  • Log a message if sandbox cleanup fails
  • Cope with domain being missing when deleting container
  • Improve stack trace diagnostics in virt-sandbox-service
  • Fix virt-sandbox-service content copying code when faced with non-regular files.
  • Improve error reporting if kernel does not exist
  • Allow kernel version/path/kmod to be set with virt-sandbox
  • Don’t overmount ‘/root’ in QEMU sandboxes by default
  • Fix nosuid / nodev mount options for tmpfs
  • Force 9p2000.u protocol version to avoid QEMU bugs
  • Fix cleanup when failing to start interactive sandbox
  • Create copy of kernel from /boot to allow relabelling
  • Bulk re-indent of code
  • Avoid crash when gateway is missing in network options
  • Fix symlink target created in multi-user.target.wants
  • Add ‘-p PATH’ option for virt-sandbox-service clone/delete to match ‘create’ command option.
  • Only allow ‘lxc:///’ URIs with virt-sandbox-service until further notice
  • Rollback state if cloning a service sandbox fails
  • Add more kernel modules instead of assuming they are all builtins
  • Don’t complain if some kmods are missing, as they may be builtins
  • Allow –mount to be repeated with virt-sandbox-service

Thanks to everyone who contributed to this release

Creating a “head outline” image for team photographs with Fedora and GIMP

Posted: November 26th, 2012 | Author: | Filed under: Fedora, libvirt, Photography, Virt Tools | Tags: , , , , , | 3 Comments »

Two weeks back, I was in Barcelona for  LinuxCon Europe / KVM Forum 2012. While there Jeff Cody acquired a photo of many of the KVM community developers. Although already visible on Google+, along with tags to identify all the faces, I wanted to put up an outline view of the photo too, mostly so that I could then write this blog post describing how to create the head outline :-) The steps on this page were all performed using Fedora 17 and GIMP 2.8.2, but this should work with pretty much every version of GIMP out there since there’s nothing fancy going on.

The master photo

The master photo that we’ll be working with is

Step 1: Edge detect

It was thought that one of the edge detection algorithms available in GIMP would be a good basis for providing a head outline.

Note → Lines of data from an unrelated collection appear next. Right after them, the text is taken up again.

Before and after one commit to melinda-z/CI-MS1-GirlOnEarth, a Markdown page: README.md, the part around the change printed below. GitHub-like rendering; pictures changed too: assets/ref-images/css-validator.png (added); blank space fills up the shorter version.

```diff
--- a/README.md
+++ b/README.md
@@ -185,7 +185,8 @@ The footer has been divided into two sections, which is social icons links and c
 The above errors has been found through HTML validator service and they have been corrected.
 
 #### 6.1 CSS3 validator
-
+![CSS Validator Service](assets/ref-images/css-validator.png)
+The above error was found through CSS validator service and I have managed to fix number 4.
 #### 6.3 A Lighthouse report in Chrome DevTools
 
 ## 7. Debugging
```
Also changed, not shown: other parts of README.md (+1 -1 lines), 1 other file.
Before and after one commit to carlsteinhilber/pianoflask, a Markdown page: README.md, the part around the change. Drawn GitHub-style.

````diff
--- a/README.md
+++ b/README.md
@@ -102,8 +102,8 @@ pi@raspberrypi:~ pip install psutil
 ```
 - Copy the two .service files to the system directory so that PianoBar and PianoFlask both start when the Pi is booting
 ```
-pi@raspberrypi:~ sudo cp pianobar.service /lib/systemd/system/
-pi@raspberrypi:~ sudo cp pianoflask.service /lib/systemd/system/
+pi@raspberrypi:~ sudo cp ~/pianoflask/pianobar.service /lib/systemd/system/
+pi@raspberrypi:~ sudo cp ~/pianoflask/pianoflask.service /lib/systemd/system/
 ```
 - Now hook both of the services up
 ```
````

After a little trial & error, I picked ‘Filters -> Edge-detect -> Edge..’, then chose the ‘Laplace’ algorithm.

This resulted in the following image

Step 2: Invert colours

The previous image shows the outlines quite effectively, but my desire is for a primarily white image, with black outlines. This is easily achieved using the menu option ‘Colours -> Invert’

Step 3: Desaturate

The edge detection algorithm leaves some colour artifacts in the images, which are trivially dealt with by desaturating the image using ‘Colours -> Desaturate…’ and any one of the desaturation algorithms GIMP offers.

Step 4: Boost contrast

The outline looks pretty good, but there is still a fair amount of fine detail “noise”. There are a few ways we might get rid of this – in particular some of GIMPs noise removal filters. I went for the easy option of simply boosting the overall image contrast, using ‘Colours -> Brightness/Contrast…’

For this image, setting the contrast to ’40’ worked well, vary according to the particular characteristics of the image

Step 5: Add numbers

The outline view is where we want to be, but the whole point of the exercise is to make it easy to put names to faces. Thus the final step is to simply number each head. GIMP’s text tool is the perfect way to do this, just click on each face in turn and type in a number.

No need to worry about perfect placement, since each piece of text becomes a new layer. Once done, the layer positions can be moved around to fit well.

And that’s the final image completed. In the page I created on the KVM website, a little javascript handled swapping between the original & outline views on mouse over, but that’s all there is to it. The hardest part of the whole exercise is actually remembering who everyone is :-P

KVM Forum: building application sandboxes on top of KVM or LXC using libvirt

Posted: November 8th, 2012 | Author: | Filed under: Fedora, libvirt, Virt Tools | Tags: , , , , | No Comments »

This week I have spent my time at LinuxCon Europe and KVM Forum 2012. I gave a talk titled “Building application sandboxes on top of KVM or LXC using libvirt”. For those who enquired afterwards, the slides are now available.